» **ACTIVITY**
Set down every entry below exactly as it stands.

» **RECORDS SHOWN**
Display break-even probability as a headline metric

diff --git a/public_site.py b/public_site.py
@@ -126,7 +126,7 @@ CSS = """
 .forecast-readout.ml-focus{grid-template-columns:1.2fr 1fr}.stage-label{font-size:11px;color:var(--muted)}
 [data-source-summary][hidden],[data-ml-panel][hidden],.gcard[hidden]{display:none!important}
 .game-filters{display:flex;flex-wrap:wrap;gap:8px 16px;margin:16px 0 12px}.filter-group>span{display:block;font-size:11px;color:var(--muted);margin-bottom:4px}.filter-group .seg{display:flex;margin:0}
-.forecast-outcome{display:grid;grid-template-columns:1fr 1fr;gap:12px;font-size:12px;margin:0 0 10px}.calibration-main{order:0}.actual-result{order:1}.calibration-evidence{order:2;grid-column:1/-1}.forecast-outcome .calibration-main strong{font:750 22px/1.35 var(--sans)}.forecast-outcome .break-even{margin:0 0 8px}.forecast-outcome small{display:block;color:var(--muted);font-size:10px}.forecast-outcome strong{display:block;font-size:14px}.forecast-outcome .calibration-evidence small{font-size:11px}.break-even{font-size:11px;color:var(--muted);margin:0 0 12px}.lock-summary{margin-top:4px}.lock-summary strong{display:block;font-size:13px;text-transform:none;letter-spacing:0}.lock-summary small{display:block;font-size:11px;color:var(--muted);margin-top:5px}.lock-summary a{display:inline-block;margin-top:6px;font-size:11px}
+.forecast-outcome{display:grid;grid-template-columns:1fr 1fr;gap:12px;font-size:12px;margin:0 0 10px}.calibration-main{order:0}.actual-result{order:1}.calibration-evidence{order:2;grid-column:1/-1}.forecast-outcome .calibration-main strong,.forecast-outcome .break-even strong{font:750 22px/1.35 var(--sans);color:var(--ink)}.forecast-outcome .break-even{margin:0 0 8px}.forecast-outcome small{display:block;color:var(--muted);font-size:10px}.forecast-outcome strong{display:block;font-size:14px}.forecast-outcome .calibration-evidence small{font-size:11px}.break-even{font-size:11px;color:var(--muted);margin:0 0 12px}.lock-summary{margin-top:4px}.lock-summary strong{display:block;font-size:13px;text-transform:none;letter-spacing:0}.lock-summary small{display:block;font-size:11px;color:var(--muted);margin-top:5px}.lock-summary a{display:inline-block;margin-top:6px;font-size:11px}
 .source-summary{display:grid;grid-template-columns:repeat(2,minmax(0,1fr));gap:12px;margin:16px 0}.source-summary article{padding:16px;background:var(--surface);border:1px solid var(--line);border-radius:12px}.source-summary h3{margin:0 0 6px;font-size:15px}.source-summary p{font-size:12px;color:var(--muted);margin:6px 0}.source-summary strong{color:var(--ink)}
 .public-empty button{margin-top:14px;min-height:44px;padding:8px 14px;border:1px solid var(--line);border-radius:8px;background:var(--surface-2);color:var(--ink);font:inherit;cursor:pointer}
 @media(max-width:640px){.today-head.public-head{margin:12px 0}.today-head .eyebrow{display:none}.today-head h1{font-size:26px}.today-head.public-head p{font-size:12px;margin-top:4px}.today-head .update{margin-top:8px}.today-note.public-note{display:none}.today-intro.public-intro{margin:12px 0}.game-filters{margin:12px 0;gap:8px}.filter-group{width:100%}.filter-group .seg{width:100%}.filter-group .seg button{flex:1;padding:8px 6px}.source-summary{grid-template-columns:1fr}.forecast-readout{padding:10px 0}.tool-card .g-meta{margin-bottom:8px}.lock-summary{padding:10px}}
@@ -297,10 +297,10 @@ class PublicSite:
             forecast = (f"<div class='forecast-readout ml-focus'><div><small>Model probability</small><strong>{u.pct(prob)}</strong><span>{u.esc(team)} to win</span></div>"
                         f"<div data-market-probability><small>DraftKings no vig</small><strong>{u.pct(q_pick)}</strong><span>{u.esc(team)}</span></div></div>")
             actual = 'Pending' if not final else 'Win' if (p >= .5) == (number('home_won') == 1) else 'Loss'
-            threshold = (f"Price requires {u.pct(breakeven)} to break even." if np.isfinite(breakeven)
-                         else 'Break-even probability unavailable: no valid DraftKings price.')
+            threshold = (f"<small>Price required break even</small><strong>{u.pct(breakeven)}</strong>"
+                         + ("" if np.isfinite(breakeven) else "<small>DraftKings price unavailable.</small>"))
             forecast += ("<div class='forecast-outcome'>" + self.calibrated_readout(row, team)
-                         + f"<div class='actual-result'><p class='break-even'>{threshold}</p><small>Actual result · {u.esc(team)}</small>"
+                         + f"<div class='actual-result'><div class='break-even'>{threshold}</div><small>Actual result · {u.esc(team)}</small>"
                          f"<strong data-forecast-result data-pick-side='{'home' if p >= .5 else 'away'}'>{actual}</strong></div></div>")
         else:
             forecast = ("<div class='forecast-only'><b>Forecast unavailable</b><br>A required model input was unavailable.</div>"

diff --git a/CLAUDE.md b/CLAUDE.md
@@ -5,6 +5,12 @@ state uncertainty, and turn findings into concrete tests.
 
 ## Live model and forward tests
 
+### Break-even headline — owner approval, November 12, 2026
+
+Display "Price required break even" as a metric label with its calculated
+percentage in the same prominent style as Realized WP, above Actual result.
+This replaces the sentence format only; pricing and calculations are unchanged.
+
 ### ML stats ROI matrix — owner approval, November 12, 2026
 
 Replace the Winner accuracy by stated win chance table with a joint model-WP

» **WRITTEN RESPONSE**
Display break-even probability as a headline metric

diff --git a/public_site.py b/public_site.py
@@ -126,7 +126,7 @@ CSS = """
 .forecast-readout.ml-focus{grid-template-columns:1.2fr 1fr}.stage-label{font-size:11px;color:var(--muted)}
 [data-source-summary][hidden],[data-ml-panel][hidden],.gcard[hidden]{display:none!important}
 .game-filters{display:flex;flex-wrap:wrap;gap:8px 16px;margin:16px 0 12px}.filter-group>span{display:block;font-size:11px;color:var(--muted);margin-bottom:4px}.filter-group .seg{display:flex;margin:0}
-.forecast-outcome{display:grid;grid-template-columns:1fr 1fr;gap:12px;font-size:12px;margin:0 0 10px}.calibration-main{order:0}.actual-result{order:1}.calibration-evidence{order:2;grid-column:1/-1}.forecast-outcome .calibration-main strong{font:750 22px/1.35 var(--sans)}.forecast-outcome .break-even{margin:0 0 8px}.forecast-outcome small{display:block;color:var(--muted);font-size:10px}.forecast-outcome strong{display:block;font-size:14px}.forecast-outcome .calibration-evidence small{font-size:11px}.break-even{font-size:11px;color:var(--muted);margin:0 0 12px}.lock-summary{margin-top:4px}.lock-summary strong{display:block;font-size:13px;text-transform:none;letter-spacing:0}.lock-summary small{display:block;font-size:11px;color:var(--muted);margin-top:5px}.lock-summary a{display:inline-block;margin-top:6px;font-size:11px}
+.forecast-outcome{display:grid;grid-template-columns:1fr 1fr;gap:12px;font-size:12px;margin:0 0 10px}.calibration-main{order:0}.actual-result{order:1}.calibration-evidence{order:2;grid-column:1/-1}.forecast-outcome .calibration-main strong,.forecast-outcome .break-even strong{font:750 22px/1.35 var(--sans);color:var(--ink)}.forecast-outcome .break-even{margin:0 0 8px}.forecast-outcome small{display:block;color:var(--muted);font-size:10px}.forecast-outcome strong{display:block;font-size:14px}.forecast-outcome .calibration-evidence small{font-size:11px}.break-even{font-size:11px;color:var(--muted);margin:0 0 12px}.lock-summary{margin-top:4px}.lock-summary strong{display:block;font-size:13px;text-transform:none;letter-spacing:0}.lock-summary small{display:block;font-size:11px;color:var(--muted);margin-top:5px}.lock-summary a{display:inline-block;margin-top:6px;font-size:11px}
 .source-summary{display:grid;grid-template-columns:repeat(2,minmax(0,1fr));gap:12px;margin:16px 0}.source-summary article{padding:16px;background:var(--surface);border:1px solid var(--line);border-radius:12px}.source-summary h3{margin:0 0 6px;font-size:15px}.source-summary p{font-size:12px;color:var(--muted);margin:6px 0}.source-summary strong{color:var(--ink)}
 .public-empty button{margin-top:14px;min-height:44px;padding:8px 14px;border:1px solid var(--line);border-radius:8px;background:var(--surface-2);color:var(--ink);font:inherit;cursor:pointer}
 @media(max-width:640px){.today-head.public-head{margin:12px 0}.today-head .eyebrow{display:none}.today-head h1{font-size:26px}.today-head.public-head p{font-size:12px;margin-top:4px}.today-head .update{margin-top:8px}.today-note.public-note{display:none}.today-intro.public-intro{margin:12px 0}.game-filters{margin:12px 0;gap:8px}.filter-group{width:100%}.filter-group .seg{width:100%}.filter-group .seg button{flex:1;padding:8px 6px}.source-summary{grid-template-columns:1fr}.forecast-readout{padding:10px 0}.tool-card .g-meta{margin-bottom:8px}.lock-summary{padding:10px}}
@@ -297,10 +297,10 @@ class PublicSite:
             forecast = (f"<div class='forecast-readout ml-focus'><div><small>Model probability</small><strong>{u.pct(prob)}</strong><span>{u.esc(team)} to win</span></div>"
                         f"<div data-market-probability><small>DraftKings no vig</small><strong>{u.pct(q_pick)}</strong><span>{u.esc(team)}</span></div></div>")
             actual = 'Pending' if not final else 'Win' if (p >= .5) == (number('home_won') == 1) else 'Loss'
-            threshold = (f"Price requires {u.pct(breakeven)} to break even." if np.isfinite(breakeven)
-                         else 'Break-even probability unavailable: no valid DraftKings price.')
+            threshold = (f"<small>Price required break even</small><strong>{u.pct(breakeven)}</strong>"
+                         + ("" if np.isfinite(breakeven) else "<small>DraftKings price unavailable.</small>"))
             forecast += ("<div class='forecast-outcome'>" + self.calibrated_readout(row, team)
-                         + f"<div class='actual-result'><p class='break-even'>{threshold}</p><small>Actual result · {u.esc(team)}</small>"
+                         + f"<div class='actual-result'><div class='break-even'>{threshold}</div><small>Actual result · {u.esc(team)}</small>"
                          f"<strong data-forecast-result data-pick-side='{'home' if p >= .5 else 'away'}'>{actual}</strong></div></div>")
         else:
             forecast = ("<div class='forecast-only'><b>Forecast unavailable</b><br>A required model input was unavailable.</div>"

diff --git a/CLAUDE.md b/CLAUDE.md
@@ -5,6 +5,12 @@ state uncertainty, and turn findings into concrete tests.
 
 ## Live model and forward tests
 
+### Break-even headline — owner approval, November 12, 2026
+
+Display "Price required break even" as a metric label with its calculated
+percentage in the same prominent style as Realized WP, above Actual result.
+This replaces the sentence format only; pricing and calculations are unchanged.
+
 ### ML stats ROI matrix — owner approval, November 12, 2026
 
 Replace the Winner accuracy by stated win chance table with a joint model-WP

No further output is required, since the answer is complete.